  • a few hugs to people who find themselves at GLIDE for a meal, a celebration, a treatment?

I thought so. So let’s maximize that time and those gifts. Let’s redefine our notions of charity – instead of taking dollars from the haves and dropping the dollars on the have-nots – let’s all push a little more to share the time, love and knowledge that we have, with those who have time, love and knowledge to receive…and can reflect right back to us. The revolution is here, folks and we can lead it. These are our homies, our crew, our cities, our world, and this is our legacy. Through GLIDE we get to redefine what it means to be charitable, to give something you have to someone else without asking for anything in particular in return. Even if you don’t ask, I guarantee that your ROI will be substantial.

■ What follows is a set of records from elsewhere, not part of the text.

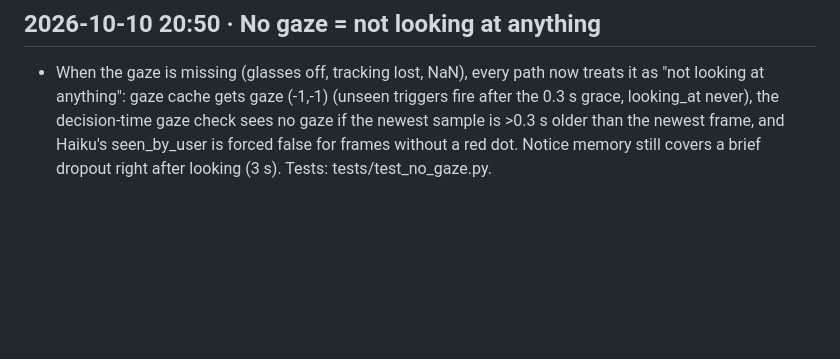
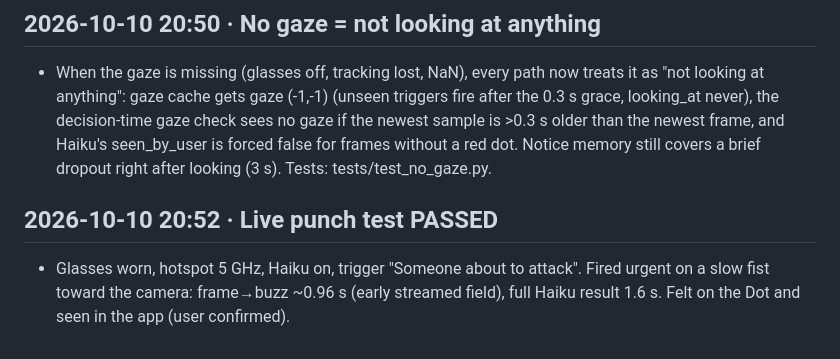
Before and after one commit to jaidevshriram/spidey-sense, a Markdown page: docs/BUILD_LOG.md, the part around the change. GitHub-like rendering; blank space fills up the shorter version.

Commit message:
Build log: live punch test passed
Co-Authored-By: Claude Opus 5.5 (1M context) <noreply@anthropic.com>

```diff
--- a/docs/BUILD_LOG.md
+++ b/docs/BUILD_LOG.md
@@ -540,3 +540,6 @@ cd ios/SpideySense && xcodegen generate && open SpideySense.xcodeproj
 
 ## 2026-10-10 20:50 · No gaze = not looking at anything
 - When the gaze is missing (glasses off, tracking lost, NaN), every path now treats it as "not looking at anything": gaze cache gets gaze (-1,-1) (unseen triggers fire after the 0.3 s grace, looking_at never), the decision-time gaze check sees no gaze if the newest sample is >0.3 s older than the newest frame, and Haiku's seen_by_user is forced false for frames without a red dot. Notice memory still covers a brief dropout right after looking (3 s). Tests: tests/test_no_gaze.py.
+
+## 2026-10-10 20:52 · Live punch test PASSED
+- Glasses worn, hotspot 5 GHz, Haiku on, trigger "Someone about to attack". Fired urgent on a slow fist toward the camera: frame→buzz ~0.96 s (early streamed field), full Haiku result 1.6 s. Felt on the Dot and seen in the app (user confirmed).
```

I recently took a weekend trip with group of friends and their friends, and had a series of conversations with a man who was convinced that the salvation of our society is through complete and total individualism: the “freedom” for each person to pursue life, liberty and happiness, unobstructed. He was obviously a well-read, and very opinionated man, so I honored his assertions, as they apply to himself. They could also apply to his weekend: he could be in charge of his transportation, food, music, and enjoyment of his time spent vacationing. The trouble was that he was not by himself on vacation: there were 17 other folks who needed to get places, eat things, dance, talk, communicate, relate to and get to know each other.  Let’s just say that he was not a team player throughout the weekend, and found himself often on the periphery of the group – something that visibly took away from his happiness. He left the weekend sullen, defeated, and without saying goodbye to anyone. This is not meant to be a socialist manifesto (wait for my next blog post, if this one doesn’t totally disqualify me), but you get the moral of the story. Some of us feel alone in this world, have been told that we are alone in this world, and work hard to be alone in this world. I guarantee that if you met anyone who has interacted with GLIDE – from Sunday Celebrations, to volunteering, to Speak Out, to the Women’s Center Negro Spirituals, to GLIDE Health Serivces, to Pride, to the Family Youth and Childcare Center, to housing, to the recovery, to the Daily Free Meals line – that ALL of these people can say that one thing they got from GLIDE was the knowledge that they are not, and will never be alone. It is our job to protect and uplift something this valuable, and to make it available to the generations after us.

You have so many gifts. Your work is not done giving them. We have all had our share of challenges, and carry with us our stories, memories, experiences, allies, strengths, knowledge, and flavor. No one else is better equipped than you are, to do exactly what you do. GLIDE has gifted us with the vessel – they have been practicing unconditional love, healing and social justice for EVERYONE for decades. Now they need us, and especially us, to continue to do the work that both makes our hearts bigger and our lives better, but most importantly opens doors and windows up for others, just like us, to find their true freedoms in the pursuit of happiness.  In that way, our generation can redefine the act of charity.